Republican presidential candidate and Ohio Gov. John Kasich spoke with CNN this week, saying background checks on private sales and at gun shows aren’t the answer to preventing mass shootings like the one that recently occurred at a community college in Oregon last week.
Instead, Kasich said, government needs to focus on caring for the mentally ill, like he’s done in Ohio. Before being interrupted by host Wolf Blitzer, Kasich started to say he thinks a good database is needed.
It’s unclear if Kasich was referring to a database of those prohibited from possessing firearms and unlikely he meant a national repository for information on current gun owners, which is a topic of contention among the Second Amendment crowd.

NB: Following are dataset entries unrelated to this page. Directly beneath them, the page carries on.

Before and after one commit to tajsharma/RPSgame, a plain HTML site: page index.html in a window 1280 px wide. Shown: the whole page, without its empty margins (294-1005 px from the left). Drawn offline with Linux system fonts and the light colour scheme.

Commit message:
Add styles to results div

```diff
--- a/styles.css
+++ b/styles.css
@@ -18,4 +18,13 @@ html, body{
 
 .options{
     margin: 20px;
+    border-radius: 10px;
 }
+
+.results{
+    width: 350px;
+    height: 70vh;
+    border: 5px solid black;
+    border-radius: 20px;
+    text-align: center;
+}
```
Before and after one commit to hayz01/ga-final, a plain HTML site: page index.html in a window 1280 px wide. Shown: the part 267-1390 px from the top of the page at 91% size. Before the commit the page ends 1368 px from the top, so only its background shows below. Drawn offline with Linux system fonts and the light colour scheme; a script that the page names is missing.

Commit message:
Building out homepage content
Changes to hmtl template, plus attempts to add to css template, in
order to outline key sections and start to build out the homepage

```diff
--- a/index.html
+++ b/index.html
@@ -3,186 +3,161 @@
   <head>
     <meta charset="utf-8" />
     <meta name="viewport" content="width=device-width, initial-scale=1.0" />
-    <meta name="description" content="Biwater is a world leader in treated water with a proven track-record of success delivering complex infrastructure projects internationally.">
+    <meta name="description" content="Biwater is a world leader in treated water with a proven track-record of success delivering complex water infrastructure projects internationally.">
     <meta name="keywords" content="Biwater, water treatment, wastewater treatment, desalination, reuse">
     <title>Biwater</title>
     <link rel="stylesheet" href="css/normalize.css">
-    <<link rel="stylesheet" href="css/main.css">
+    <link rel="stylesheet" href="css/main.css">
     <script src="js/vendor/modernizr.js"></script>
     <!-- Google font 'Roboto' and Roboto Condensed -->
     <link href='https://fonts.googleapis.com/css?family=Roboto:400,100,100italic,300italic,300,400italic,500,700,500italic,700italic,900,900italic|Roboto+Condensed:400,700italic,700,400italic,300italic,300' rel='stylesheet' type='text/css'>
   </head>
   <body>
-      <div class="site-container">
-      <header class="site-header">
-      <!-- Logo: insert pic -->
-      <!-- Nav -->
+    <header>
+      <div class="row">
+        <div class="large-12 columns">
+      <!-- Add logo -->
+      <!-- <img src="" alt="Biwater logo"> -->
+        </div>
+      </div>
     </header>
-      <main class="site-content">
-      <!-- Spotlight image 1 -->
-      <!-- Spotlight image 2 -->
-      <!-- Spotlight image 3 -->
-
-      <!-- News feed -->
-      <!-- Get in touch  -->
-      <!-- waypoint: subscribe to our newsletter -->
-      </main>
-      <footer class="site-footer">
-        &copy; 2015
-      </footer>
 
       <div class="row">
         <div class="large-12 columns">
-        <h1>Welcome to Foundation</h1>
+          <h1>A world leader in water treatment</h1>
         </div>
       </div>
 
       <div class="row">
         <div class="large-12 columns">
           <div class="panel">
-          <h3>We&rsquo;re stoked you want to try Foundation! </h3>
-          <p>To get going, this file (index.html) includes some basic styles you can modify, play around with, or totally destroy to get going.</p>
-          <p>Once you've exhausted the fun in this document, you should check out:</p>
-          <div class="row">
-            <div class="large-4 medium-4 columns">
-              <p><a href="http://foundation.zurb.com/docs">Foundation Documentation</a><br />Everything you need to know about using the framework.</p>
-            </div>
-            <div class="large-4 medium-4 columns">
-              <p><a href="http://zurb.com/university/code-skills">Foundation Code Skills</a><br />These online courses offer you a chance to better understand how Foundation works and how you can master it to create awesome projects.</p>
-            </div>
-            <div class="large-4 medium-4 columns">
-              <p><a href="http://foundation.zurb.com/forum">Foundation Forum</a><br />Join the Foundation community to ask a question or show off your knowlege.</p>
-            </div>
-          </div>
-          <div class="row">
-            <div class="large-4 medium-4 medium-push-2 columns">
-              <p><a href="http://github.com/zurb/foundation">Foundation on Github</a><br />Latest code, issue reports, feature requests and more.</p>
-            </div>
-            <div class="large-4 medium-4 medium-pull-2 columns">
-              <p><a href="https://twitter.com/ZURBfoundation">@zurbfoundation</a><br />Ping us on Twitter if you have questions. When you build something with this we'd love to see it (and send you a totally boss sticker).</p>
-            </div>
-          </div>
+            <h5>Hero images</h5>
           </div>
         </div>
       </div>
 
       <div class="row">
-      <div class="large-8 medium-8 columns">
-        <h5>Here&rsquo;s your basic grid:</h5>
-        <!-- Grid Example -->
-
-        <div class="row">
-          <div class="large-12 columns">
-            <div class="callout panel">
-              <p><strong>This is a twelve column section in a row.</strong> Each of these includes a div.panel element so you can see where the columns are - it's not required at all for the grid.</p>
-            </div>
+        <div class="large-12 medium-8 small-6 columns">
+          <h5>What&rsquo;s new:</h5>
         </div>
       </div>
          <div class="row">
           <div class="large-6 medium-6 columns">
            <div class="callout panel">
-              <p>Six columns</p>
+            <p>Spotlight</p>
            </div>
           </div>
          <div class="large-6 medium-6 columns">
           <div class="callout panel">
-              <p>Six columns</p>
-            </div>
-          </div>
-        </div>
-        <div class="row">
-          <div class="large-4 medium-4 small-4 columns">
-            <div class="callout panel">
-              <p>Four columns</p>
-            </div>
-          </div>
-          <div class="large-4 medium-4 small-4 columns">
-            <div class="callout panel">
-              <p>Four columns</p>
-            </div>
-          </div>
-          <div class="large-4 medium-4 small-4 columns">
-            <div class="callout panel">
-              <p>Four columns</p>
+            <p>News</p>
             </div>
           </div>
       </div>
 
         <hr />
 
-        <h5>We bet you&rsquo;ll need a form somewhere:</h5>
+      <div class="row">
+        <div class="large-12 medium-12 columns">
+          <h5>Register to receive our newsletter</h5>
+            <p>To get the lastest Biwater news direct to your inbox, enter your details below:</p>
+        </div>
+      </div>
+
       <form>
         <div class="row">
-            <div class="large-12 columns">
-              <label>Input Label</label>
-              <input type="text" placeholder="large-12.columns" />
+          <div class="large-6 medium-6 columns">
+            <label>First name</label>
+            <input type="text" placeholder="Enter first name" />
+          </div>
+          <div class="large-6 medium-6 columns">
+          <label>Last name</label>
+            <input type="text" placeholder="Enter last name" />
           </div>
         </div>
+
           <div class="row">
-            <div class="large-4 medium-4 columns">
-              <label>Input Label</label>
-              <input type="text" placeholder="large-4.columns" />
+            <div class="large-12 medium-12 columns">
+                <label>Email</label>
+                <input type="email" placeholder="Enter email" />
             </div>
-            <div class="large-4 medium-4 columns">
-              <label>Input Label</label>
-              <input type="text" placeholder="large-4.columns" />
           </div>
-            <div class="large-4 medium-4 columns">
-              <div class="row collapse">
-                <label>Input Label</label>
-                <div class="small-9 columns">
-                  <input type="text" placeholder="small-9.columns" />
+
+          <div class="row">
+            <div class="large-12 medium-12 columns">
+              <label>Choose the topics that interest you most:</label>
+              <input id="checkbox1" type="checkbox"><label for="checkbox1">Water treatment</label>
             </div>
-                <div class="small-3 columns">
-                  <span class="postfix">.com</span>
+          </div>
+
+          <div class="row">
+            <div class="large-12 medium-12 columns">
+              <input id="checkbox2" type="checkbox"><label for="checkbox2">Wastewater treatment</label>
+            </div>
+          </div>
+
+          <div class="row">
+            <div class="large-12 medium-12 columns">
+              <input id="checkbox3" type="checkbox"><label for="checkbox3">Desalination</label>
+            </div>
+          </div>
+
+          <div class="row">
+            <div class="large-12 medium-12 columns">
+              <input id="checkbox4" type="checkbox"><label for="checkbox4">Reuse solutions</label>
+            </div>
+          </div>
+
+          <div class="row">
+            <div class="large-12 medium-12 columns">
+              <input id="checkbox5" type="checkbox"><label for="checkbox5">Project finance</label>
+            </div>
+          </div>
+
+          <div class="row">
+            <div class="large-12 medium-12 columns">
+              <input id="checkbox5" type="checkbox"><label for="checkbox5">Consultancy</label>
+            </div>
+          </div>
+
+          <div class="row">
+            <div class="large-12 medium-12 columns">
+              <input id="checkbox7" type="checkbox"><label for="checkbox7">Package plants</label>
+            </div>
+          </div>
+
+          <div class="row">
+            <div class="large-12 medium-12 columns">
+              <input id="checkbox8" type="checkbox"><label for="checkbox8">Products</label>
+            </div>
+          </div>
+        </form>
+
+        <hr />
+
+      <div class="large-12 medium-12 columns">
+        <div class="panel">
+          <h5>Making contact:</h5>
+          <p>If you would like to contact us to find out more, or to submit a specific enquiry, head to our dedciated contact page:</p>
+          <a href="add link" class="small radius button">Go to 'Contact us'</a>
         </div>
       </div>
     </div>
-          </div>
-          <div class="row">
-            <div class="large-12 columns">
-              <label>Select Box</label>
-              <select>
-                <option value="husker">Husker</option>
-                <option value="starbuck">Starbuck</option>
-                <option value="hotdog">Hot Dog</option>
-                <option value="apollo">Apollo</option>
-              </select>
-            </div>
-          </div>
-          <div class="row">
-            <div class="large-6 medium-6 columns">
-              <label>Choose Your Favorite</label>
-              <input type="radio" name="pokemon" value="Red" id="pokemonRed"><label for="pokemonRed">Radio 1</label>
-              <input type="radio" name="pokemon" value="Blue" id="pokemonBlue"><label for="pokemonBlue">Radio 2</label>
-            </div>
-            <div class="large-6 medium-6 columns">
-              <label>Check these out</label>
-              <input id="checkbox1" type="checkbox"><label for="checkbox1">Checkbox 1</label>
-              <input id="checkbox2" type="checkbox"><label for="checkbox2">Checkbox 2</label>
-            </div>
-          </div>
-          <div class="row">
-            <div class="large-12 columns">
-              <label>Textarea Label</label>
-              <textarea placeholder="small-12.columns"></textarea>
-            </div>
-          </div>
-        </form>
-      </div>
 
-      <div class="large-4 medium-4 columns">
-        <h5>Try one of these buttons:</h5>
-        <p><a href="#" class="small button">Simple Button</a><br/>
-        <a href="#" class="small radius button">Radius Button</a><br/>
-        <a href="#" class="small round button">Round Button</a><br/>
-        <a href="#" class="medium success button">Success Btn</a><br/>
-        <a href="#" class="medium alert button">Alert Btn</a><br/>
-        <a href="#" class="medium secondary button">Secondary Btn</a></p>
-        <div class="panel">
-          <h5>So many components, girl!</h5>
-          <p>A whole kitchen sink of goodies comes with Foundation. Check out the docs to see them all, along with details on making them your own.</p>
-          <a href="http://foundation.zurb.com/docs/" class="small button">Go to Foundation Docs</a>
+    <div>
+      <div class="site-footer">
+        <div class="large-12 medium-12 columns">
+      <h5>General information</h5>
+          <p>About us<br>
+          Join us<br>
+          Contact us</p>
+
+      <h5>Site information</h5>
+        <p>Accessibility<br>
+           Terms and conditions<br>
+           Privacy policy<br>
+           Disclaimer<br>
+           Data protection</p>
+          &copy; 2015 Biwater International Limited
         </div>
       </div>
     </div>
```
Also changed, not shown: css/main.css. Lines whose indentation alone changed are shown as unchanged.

“Look, the problem is I don’t think the lack of gun laws, I think the problem is we have a society where people become increasingly isolated, they’ve become estranged, they have no family, they don’t have much community,” Kasich said. “This is kind of a breakdown in what we grew up with, Wolf, which was a community where we all cared about one another.”
Kasich then touted his record in Ohio regarding the caring for his mentally ill constituents, having increased Medicaid coverage in the state.
The Ohio governor targeted $1.5 million specifically for mental health and addiction treatment, Cleveland’s Plain Dealer reported.
“It’s those kinds of things, because if you focus on the guns you’re missing the bigger picture, which is the fact that people have been isolated, estranged – and try to take away guns, I don’t think it’s going to solve this problem,” Kasich said.
Another issue pertaining to background checks that has received less media focus is the transferring of mental health records from states to the federal background check system. Recently dubbed the “Charleston loophole,” a gap in this state reporting – coupled with a mandate allowing a gun sale to proceed if the Federal Bureau of Investigation fails to complete a background check within three days – allowed for the shooter in that city to obtain firearms when he could have otherwise been prohibited.
According to data from gun control group Everytown for Gun Safety, Ohio has a poor record of reporting its mental health information to the federal background check system.
Kasich last year was in good standing with the National Rifle Association, having received an “A” from the gun lobby group. In 2010, the NRA gave Kasich a “B,” when as long ago as 1994 he received an “F” for his vote on a semi-automatic “assault weapons” ban following the fatal shooting of eight people in San Francisco the year before.
An October NBC News/Wall Street Journal poll show Kasich trailing the other major GOP candidates, while his approval rating in Ohio is at an all-time high, according to the latest Quinnipiac University poll released Thursday.